  3. California has a misdemeanor statute for people who knowingly and fraudulently represent their animal as a service animal, which is not the case in all other states in the country.
  4. A dog by existing is an emotional support animal. Therefore, a real question arises whether everyone selling a dog in California must provide the notice described in the statute.
  5. I realize that California has specific meaning for guide, signal, or service dog. Keep in mind, that the ADA doesn’t break it down that way. The animal is a service animal or not. Under the ADA, as we discussed here, a service animal must be a dog, though miniature horses get similar treatment after a balancing test is applied. Also, the Fair Housing Act circular has its own set of rules, discussed here. Whether that circular is at all persuasive to the courts is another question per this blog entry because the circular is not based upon any regulation or even any statutory provision.
  6. With respect to the healthcare provider, the statute says that the healthcare provider must be licensed to provide professional services within the scope of the license and in the jurisdiction in which the documentation is provided. I don’t have a problem with understanding what is the scope of the license. However, what does “in the jurisdiction in which the documentation is provided,” mean? Are we talking at the state level or are we talking at some level below that? It just isn’t clear.
  7. It can be somewhat problematic that a client-provider relationship must be in place 30 days before submitting any documentation of the need for an emotional support dog. What if a person who needs an emotional support animal has just moved to the state? They can’t use an out-of-state provider per the statute. So, are they supposed to go without their emotional support animal for 30 days until they can find a healthcare practitioner to meet with them and recognize that they need an emotional support animal?
  8. A healthcare practitioner that does not follow the statutory provisions of this law is subject to discipline by their licensing board.
  9. Civil penalties are in order for violations of the statute.
  10. Emotional support animals and emotional support dogs are not certified. Why the language of certification appears in the definition of emotional support animal and emotional support dog in this statute is hard to figure out.
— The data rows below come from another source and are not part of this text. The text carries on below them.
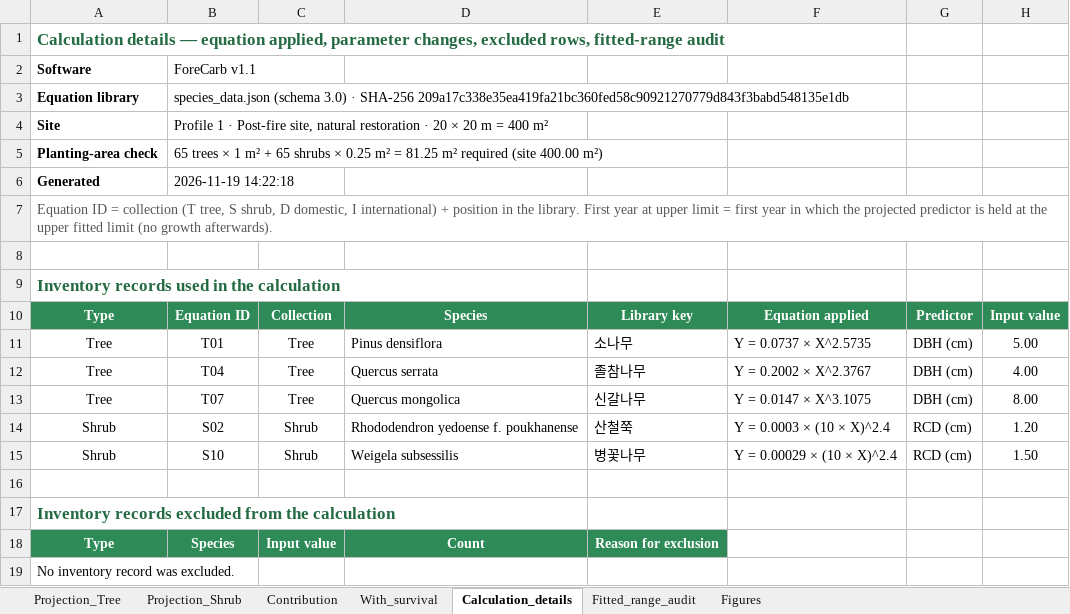
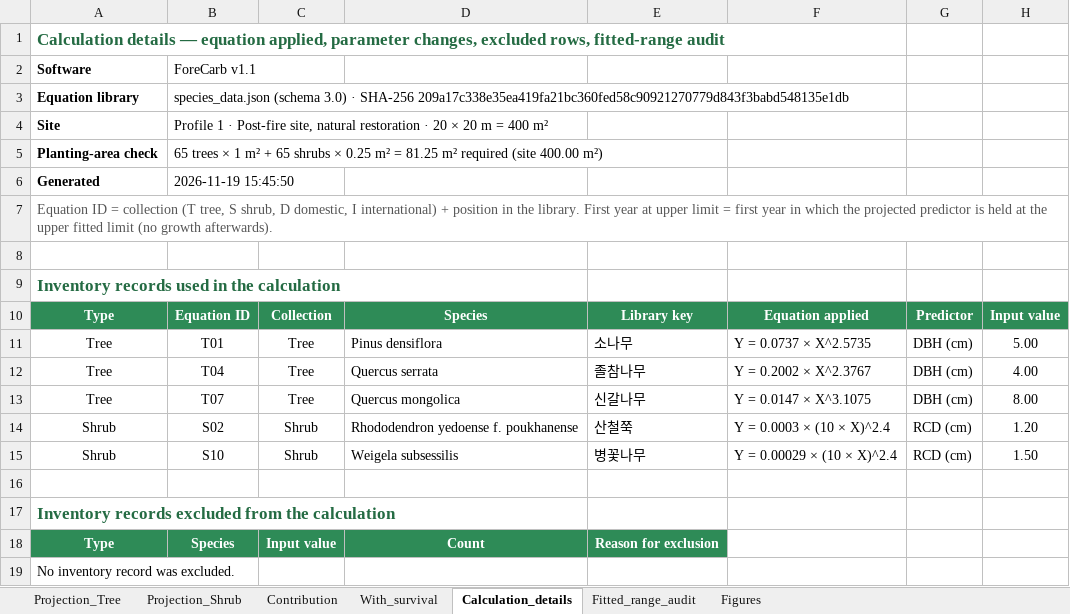
Before and after one commit to ISW-LAB/ForeCarb, an Excel workbook: presets/example_report_Profile_1.xlsx, sheet Calculation_details, drawn as a sheet; only a part is shown; values as stored, in another font and other column widths than the file's, no borders; the diff names each change by its address in the sheet, - before the commit and + after, or states it on an @@ line.

```diff
--- a/presets/example_report_Profile_1.xlsx (sheet Calculation_details)
+++ b/presets/example_report_Profile_1.xlsx (sheet Calculation_details)
-B6: 2026-11-19 14:22:18
+B6: 2026-11-19 15:45:50
```
Also changed, not shown: charts or pictures, 9 other files.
  11. The written notice must be in 12 point bold type, but nothing is said about making the notice accessible to a person with a visual impairment. So, don’t forget about the ADA.
  12. The statute has all kinds of problems. I prefer the Illinois statute on the subject, which we discussed here.
  13. I am not a California licensed attorney. Be sure to get such an individual at this law has all kinds of questions arising from it.